Each line with the string "alignItems" is to be copied from the records below.

▼

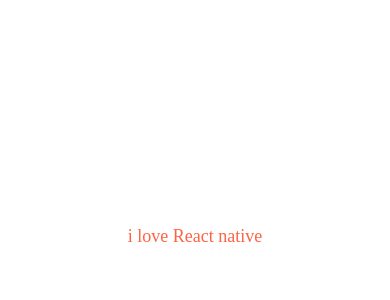
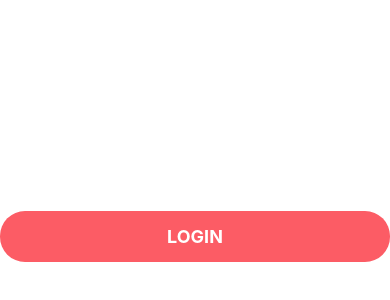
Before and after one commit to Ghauoor/end_the_urge, a React Native app: screen / in a window 390 px wide. Shown: the part 186-486 px from the top of the page. Built offline with nearby package versions, Linux system fonts and the light colour scheme.

Commit message:
Button Component

```diff
--- a/App.js
+++ b/App.js
@@ -1,6 +1,7 @@
 import React from 'react';
 import {View, StyleSheet} from 'react-native';
 import AppText from './src/components/AppText';
+import AppButton from './src/components/AppButton';
 
 // import Icon from 'react-native-vector-icons/MaterialCommunityIcons';
 
@@ -13,7 +14,7 @@
         alignItems: 'center',
         justifyContent: 'center',
       }}>
-      <AppText>i love React native</AppText>
+      <AppButton title="Login" onPress={() => console.log('Tapped')} />
     </View>
   );
 };
--- /dev/null
+++ b/src/components/AppButton.js
@@ -0,0 +1,30 @@
+import React from 'react';
+import {View, StyleSheet, Text, TouchableOpacity} from 'react-native';
+import colors from '../config/colors';
+
+const AppButton = ({title, onPress}) => {
+  return (
+    <TouchableOpacity style={styles.button} onPress={onPress}>
+      <Text style={styles.text}>{title}</Text>
+    </TouchableOpacity>
+  );
+};
+
+const styles = StyleSheet.create({
+  button: {
+    backgroundColor: colors.primaryColor,
+    borderRadius: 25,
+    justifyContent: 'center',
+    alignItems: 'center',
+    padding: 15,
+    width: '100%',
+  },
+  text: {
+    color: colors.white,
+    fontSize: 18,
+    textTransform: 'uppercase',
+    fontWeight: 'bold',
+  },
+});
+
+export default AppButton;
--- a/src/config/colors.js
+++ b/src/config/colors.js
@@ -2,4 +2,5 @@
   primaryColor: '#fc5c65',
   secondaryColor: '#4ecdc4',
   black: '#000',
+  white: '#fff',
 };
```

▲

- _WRITTEN RESPONSE_
         alignItems: 'center',
+    alignItems: 'center',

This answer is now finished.